We thought we knew what “science” meant. Until 2013, that is. Last year, “science” was the word with the greatest increase in lookups in Merriam-Webster.com—a 176% increase over 2012, in fact. And it remained a top lookup throughout 2013. It’s not a new word, so why the sudden interest?
Perhaps it’s because, as Merriam-Webster’s Editor-at-Large, Peter Sokolowski suggests, “A wide variety of discussions centered on science this year, from climate change to educational policy. We saw heated debates about ‘phony’ science, or whether science held all the answers. It’s a topic that has great significance for us. And it fascinates us…”
“Science” is not a word we often see in headlines. It’s a word behind the headlines, as were most of Merriam-Webster.com’s top look-ups. We’re probing for explanations. We disdain “phony” science. Could it be, too, that we’re re-thinking what science itself is?

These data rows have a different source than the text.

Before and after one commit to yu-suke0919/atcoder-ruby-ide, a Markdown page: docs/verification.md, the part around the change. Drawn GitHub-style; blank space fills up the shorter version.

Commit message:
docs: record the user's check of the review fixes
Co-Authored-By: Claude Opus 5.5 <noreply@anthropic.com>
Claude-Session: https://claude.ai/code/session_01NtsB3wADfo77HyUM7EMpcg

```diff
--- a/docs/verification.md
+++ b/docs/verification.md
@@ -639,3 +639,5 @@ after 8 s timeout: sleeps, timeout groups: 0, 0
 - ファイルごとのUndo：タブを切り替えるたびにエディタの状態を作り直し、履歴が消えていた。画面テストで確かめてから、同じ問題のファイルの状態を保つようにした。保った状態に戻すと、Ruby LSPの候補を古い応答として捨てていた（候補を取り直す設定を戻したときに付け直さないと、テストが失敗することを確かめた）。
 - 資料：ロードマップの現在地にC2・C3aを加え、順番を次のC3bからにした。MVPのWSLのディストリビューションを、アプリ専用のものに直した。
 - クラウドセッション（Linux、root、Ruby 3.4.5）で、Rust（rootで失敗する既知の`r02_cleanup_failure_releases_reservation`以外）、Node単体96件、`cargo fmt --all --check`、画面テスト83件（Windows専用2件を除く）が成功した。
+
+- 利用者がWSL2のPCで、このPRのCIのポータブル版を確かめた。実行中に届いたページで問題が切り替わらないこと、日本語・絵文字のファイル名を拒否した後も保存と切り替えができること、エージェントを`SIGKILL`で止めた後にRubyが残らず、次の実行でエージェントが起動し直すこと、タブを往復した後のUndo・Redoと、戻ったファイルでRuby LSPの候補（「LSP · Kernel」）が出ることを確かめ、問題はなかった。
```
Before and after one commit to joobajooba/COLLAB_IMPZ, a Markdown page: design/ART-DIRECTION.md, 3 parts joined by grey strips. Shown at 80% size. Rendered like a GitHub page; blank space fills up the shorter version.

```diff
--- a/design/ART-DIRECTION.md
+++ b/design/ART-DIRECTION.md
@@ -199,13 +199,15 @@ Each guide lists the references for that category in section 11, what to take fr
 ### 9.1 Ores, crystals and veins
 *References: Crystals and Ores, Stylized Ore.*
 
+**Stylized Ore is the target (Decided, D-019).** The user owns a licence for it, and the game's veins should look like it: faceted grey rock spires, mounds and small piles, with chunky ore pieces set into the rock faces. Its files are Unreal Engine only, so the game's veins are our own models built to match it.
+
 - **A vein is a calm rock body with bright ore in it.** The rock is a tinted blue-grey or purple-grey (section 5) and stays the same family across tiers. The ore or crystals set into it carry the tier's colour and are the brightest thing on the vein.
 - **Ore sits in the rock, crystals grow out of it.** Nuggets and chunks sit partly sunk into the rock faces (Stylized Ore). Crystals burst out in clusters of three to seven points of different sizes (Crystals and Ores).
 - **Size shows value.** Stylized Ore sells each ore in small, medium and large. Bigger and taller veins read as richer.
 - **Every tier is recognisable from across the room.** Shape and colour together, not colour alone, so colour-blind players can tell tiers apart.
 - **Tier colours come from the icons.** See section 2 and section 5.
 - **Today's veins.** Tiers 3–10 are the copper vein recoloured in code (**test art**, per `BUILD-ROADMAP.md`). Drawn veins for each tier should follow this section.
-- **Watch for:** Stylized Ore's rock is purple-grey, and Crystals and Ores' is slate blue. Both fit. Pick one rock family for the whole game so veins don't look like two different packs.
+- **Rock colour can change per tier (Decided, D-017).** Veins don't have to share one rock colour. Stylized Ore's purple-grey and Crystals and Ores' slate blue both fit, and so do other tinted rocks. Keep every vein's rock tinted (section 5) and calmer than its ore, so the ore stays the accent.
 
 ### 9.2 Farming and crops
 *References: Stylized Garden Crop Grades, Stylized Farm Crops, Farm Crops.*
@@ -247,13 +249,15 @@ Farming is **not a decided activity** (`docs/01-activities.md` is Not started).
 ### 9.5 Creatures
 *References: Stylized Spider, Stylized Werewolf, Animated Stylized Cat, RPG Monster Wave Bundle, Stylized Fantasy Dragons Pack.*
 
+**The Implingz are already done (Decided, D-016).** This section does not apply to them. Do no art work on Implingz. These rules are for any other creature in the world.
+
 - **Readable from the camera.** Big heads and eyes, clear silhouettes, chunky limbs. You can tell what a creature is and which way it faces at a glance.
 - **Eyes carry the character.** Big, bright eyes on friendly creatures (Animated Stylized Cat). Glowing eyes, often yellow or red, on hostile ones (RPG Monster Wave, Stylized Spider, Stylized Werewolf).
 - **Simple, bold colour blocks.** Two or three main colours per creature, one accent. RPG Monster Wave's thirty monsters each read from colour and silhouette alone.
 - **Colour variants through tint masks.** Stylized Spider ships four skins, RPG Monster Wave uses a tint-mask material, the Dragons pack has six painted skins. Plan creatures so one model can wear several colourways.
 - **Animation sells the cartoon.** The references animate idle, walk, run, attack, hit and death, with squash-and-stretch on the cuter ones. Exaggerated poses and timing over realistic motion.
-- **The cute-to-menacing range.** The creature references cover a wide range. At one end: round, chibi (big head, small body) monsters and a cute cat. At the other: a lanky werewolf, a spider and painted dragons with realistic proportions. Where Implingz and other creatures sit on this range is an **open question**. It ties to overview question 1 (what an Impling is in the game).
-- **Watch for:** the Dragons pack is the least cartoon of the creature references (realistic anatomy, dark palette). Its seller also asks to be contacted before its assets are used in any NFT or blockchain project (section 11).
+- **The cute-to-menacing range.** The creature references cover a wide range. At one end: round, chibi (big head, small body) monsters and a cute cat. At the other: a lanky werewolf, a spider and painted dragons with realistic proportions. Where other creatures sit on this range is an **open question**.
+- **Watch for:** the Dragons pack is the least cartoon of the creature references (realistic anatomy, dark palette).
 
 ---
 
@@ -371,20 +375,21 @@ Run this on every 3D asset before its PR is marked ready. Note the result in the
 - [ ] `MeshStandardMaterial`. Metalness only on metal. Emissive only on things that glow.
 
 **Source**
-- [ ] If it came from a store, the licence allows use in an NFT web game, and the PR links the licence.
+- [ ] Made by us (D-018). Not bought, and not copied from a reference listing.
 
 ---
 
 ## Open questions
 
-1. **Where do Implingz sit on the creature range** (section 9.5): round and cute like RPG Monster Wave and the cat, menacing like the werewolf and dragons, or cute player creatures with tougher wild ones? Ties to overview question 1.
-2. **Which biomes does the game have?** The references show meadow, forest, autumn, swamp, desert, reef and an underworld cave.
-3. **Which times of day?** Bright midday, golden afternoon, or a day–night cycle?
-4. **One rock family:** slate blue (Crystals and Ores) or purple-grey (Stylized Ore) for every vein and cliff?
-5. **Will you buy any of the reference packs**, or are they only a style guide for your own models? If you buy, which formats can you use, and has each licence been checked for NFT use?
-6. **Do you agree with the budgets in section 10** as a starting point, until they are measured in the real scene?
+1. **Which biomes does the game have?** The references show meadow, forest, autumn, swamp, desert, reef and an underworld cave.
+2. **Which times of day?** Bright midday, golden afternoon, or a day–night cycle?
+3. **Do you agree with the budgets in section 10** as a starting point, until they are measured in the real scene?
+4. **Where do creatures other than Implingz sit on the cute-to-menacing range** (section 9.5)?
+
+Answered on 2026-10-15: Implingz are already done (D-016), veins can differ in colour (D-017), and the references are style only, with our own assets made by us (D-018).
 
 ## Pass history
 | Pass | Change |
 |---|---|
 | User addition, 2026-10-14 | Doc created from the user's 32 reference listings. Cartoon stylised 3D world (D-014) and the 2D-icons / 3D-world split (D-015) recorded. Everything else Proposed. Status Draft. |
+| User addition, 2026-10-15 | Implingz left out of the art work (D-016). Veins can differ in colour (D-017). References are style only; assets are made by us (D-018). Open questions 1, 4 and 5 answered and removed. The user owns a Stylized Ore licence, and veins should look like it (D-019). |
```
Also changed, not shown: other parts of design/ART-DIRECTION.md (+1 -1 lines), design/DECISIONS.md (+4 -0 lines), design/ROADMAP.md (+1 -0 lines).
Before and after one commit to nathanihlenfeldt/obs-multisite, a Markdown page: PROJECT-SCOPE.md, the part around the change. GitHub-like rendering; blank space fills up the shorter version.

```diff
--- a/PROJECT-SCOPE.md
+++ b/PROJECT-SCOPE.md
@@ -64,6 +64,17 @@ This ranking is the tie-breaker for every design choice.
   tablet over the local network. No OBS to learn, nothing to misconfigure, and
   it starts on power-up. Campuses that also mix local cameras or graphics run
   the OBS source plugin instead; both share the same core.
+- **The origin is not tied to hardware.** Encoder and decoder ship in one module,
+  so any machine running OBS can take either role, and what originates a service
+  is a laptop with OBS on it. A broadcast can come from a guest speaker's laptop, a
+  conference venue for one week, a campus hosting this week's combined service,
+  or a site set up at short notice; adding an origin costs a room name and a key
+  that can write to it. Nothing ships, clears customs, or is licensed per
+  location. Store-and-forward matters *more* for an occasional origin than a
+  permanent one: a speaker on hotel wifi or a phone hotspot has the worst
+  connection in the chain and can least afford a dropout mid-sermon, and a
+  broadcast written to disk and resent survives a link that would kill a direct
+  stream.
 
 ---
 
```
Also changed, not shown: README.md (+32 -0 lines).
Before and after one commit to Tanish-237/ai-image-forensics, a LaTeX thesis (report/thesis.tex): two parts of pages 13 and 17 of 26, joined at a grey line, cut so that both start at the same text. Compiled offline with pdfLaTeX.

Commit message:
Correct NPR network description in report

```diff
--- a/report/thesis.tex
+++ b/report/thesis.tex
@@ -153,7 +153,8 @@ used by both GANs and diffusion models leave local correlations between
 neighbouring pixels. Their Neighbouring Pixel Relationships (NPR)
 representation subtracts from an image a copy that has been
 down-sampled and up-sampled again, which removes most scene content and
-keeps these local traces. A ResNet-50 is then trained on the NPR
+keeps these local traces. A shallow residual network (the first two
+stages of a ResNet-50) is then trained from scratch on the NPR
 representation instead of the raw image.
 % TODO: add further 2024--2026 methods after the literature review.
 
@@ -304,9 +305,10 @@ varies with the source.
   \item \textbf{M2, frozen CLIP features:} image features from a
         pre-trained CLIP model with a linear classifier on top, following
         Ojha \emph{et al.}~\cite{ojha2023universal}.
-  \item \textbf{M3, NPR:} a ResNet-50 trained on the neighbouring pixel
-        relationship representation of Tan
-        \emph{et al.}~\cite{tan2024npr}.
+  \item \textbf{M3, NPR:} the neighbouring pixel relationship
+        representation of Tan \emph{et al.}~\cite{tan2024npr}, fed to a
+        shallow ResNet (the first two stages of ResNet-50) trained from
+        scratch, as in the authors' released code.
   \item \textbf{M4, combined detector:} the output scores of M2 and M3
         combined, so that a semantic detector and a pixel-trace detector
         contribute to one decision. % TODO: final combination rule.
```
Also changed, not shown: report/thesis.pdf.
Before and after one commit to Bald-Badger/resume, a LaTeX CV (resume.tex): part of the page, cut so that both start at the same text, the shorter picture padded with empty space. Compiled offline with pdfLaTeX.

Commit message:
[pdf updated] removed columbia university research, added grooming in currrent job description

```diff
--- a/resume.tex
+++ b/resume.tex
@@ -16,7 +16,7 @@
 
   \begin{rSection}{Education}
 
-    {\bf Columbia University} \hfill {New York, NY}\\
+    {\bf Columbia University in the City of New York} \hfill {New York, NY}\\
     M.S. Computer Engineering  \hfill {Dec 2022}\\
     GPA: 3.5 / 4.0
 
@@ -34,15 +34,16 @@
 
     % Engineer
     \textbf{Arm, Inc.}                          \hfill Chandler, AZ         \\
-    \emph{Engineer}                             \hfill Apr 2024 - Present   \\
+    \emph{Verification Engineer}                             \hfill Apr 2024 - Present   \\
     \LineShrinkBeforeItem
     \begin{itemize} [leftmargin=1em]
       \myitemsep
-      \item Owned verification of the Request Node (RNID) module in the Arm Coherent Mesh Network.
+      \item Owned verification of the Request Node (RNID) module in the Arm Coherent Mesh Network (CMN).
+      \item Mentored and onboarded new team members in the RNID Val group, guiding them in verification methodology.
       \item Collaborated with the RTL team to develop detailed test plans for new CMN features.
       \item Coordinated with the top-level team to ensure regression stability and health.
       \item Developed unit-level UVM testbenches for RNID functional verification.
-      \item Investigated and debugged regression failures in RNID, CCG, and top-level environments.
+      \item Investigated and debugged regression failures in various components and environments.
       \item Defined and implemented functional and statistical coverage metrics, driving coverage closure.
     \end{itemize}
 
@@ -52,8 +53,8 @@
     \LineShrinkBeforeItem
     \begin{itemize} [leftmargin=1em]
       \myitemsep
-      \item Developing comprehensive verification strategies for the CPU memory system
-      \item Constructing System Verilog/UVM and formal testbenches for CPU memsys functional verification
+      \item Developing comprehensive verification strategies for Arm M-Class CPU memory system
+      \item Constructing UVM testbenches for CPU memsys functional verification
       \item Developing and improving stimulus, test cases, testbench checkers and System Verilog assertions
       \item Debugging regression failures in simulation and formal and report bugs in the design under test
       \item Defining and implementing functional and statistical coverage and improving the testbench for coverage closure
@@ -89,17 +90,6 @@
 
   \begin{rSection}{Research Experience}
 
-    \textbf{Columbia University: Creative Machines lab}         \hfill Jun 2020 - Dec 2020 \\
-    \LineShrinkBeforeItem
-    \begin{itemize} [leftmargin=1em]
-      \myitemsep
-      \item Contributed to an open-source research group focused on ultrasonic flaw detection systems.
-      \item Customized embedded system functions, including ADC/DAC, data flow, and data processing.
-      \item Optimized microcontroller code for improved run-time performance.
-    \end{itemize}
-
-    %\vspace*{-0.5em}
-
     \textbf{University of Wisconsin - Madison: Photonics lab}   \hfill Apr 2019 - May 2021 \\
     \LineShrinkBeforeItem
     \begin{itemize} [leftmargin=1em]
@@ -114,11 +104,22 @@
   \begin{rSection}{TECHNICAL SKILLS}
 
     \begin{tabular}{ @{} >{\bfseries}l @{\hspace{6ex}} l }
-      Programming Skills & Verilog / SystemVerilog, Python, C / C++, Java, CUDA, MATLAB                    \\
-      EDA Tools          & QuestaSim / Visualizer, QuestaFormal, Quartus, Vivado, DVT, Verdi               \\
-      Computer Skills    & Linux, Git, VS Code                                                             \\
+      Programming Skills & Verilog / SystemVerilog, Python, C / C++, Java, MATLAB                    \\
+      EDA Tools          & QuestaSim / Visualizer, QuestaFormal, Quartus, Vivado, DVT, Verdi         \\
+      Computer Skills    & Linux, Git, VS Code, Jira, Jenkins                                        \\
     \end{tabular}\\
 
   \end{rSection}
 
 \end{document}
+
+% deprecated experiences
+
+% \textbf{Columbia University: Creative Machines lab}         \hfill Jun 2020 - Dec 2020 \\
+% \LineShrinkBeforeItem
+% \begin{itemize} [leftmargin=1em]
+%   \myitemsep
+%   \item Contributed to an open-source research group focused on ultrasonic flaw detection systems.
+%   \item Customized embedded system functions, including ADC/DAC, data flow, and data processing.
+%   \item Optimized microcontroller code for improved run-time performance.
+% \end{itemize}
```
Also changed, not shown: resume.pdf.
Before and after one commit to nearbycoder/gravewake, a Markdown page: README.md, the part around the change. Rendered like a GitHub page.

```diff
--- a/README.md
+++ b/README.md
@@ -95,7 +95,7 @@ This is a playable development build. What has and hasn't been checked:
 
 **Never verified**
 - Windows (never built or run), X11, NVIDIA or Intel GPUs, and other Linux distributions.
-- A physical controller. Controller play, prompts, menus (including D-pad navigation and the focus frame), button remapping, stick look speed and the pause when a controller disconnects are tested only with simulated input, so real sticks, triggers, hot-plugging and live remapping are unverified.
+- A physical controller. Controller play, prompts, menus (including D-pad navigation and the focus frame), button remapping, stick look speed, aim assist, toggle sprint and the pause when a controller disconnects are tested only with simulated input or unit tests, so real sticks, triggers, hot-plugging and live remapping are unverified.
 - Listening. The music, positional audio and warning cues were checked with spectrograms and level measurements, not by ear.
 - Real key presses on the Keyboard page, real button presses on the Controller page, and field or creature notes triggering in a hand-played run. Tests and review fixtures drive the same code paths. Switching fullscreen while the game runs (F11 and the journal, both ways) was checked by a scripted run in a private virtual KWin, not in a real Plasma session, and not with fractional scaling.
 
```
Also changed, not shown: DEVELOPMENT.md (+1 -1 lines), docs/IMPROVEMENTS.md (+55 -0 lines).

We’ve seen heated debates about what science is and isn’t. Laboratory-tested or anecdotal? Evolutionary or creationist? Standard western medicine or alternative medicine? Reductionist or holistic?